In my test, I made a “dummy” datadirectory path entry in config.php. I then exited maintenance mode and received a message showing several broken links. In fact, I don’t think it allowed me to fully exit maintenance mode at that point (not sure). But I started mysql and did a “select * from oc_storages” and confirmed that the new “dummy” path had in fact been added.

I do not think I got the error messages when using a real (existing) path for the datadirectory in config.php.

The table showed the original “local::xxxxx” path plus the newly added one with the next incremental id number.

So, it’s possible that the best sequence may be:

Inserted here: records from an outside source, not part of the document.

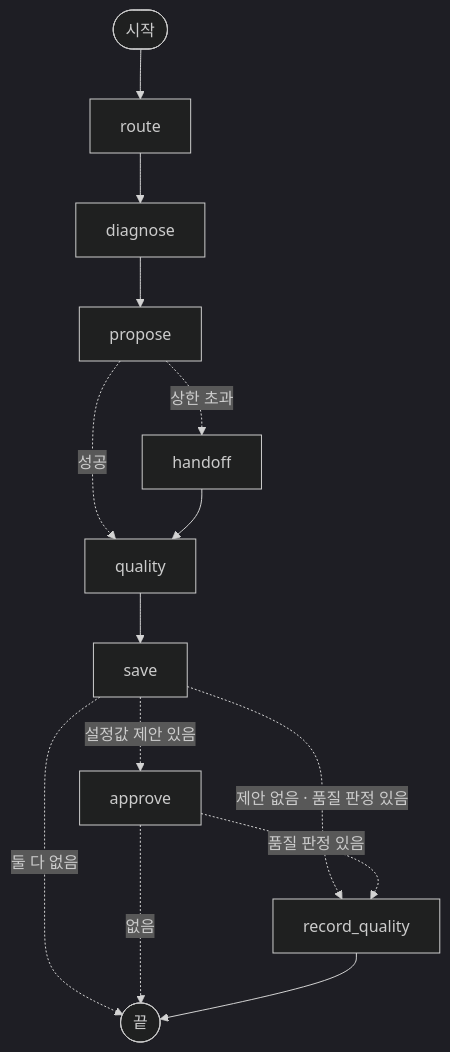
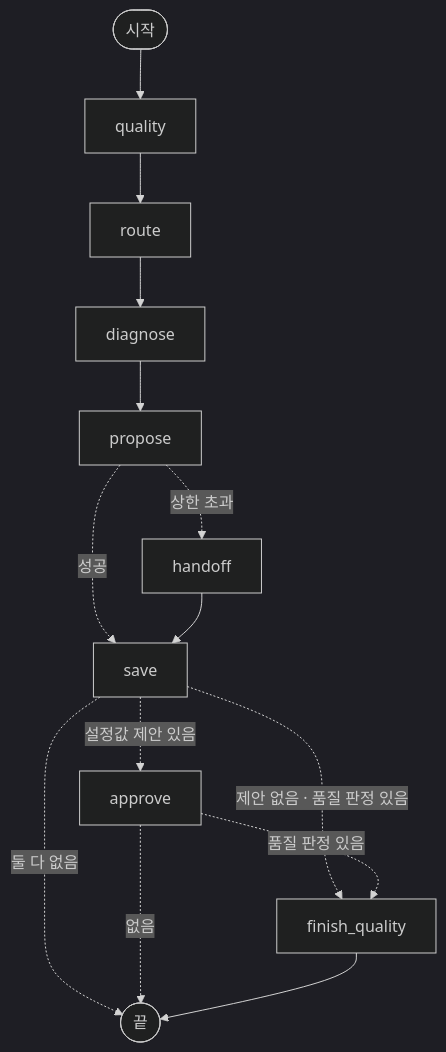
One commit to hohoho-1/factory-agent-demo changed the diagram in docs/orchestrator-langgraph.md. Above: the diagram before and after it, drawn with Mermaid (dark theme). The commit also changed other lines of this file and 15 other files, not shown here.

First line of the commit message:
Save the quality verdict before the work order is written

````diff
--- a/docs/orchestrator-langgraph.md
+++ b/docs/orchestrator-langgraph.md
@@ -16,16 +16,16 @@
 ```mermaid
 graph TD;
-    START([시작]) --> route;
+    START([시작]) --> quality;
+    quality --> route;
     route --> diagnose;
     diagnose --> propose;
     propose -. 상한 초과 .-> handoff;
-    propose -. 성공 .-> quality;
-    handoff --> quality;
-    quality --> save;
+    propose -. 성공 .-> save;
+    handoff --> save;
     save -. 설정값 제안 있음 .-> approve;
-    save -. 제안 없음 · 품질 판정 있음 .-> record_quality;
+    save -. 제안 없음 · 품질 판정 있음 .-> finish_quality;
     save -. 둘 다 없음 .-> END([끝]);
-    approve -. 품질 판정 있음 .-> record_quality;
+    approve -. 품질 판정 있음 .-> finish_quality;
     approve -. 없음 .-> END;
-    record_quality --> END;
+    finish_quality --> END;
 ```
````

Create new data directory -> update os_storages using UPDATE command on the locall:: field -> enter maintenance:mode -> modify config.php with new datadirectory path -> update fstab -> exit maintenance mode.

Since the “id” field contains the data directory path information, I’m thinking that “id” is the primary key field and numeric_id is just an auto-number key field that must be unique. I don’t know how to query the database to see what other tables might link to oc_storages, and what filed they use (if any). If it is the “id” field than changing the numeric_id wouldn’t destroy any links. I’m inclined to want to keep the table tidy, so I re-numbered the id with no apparent adverse effects (still can log into nextcloud using browser, but didn’t try anything like adding users are new files).

I also think that as users are added and removed from Nextcloud, an entry is added for each user. And, I think the respective entries are automatically removed when the user and their data are removed. I don’t think the “local::” field ever gets removed automatically, so must be manually adjusted. But that is just a hunch.

Interesting, this is indeed new to me. Will test myself around. The question then is, if one can skip the database adjustment or if the numeric_id needs to be the same, so that the file IDs will be taken (including comments, previews etc., everything attached to files via database).

I confirmed that for my installation, running nextcloud 13.1, I can indeed crate a new data directory, copy original files there, edit config.php to add new datadirectory; edit fstab as needed; after which I can open nextcloud in a browser and all files & folders are there with no apparent issues. Here’s the sequencing of tests I did:


  • Maintenance mode on
  • Edit config.php (add new datadirectory entry)
  • Edit fstab (enter new drive / mount point)
  • Check oc_storages (no new entries)
  • Maintenance mode off (no error message)
  • Check oc_storages (new entry added for “local::” using datadirectory path from config.php)
  • Exit mysql
  • Exit root
  • Test in browser (login successful, files & folders present)


  • Maintenance mode on
  • Edit config.php (restore original datadirectory entry)
  • Edit fstab (restore previous drive / mount point)
  • Maintenance mode off (no error message)
  • Exit root
  • Test in browser (login successful, files & folders present)
  • Check oc_storages (no changes since previous check; two entries for “local::”)

CONCLUSION: In version 13.1 of nextcloud, it does not appear to be necessary to make any adjustments to oc_storages database table after updating config.php and exiting maintenance mode. A new entry will be added to oc_storages for the new datadirectory, and the old one will be preserved as well (unless the orphaned entry is automatically deleted during some subsequent cleanup – will check in a day or two).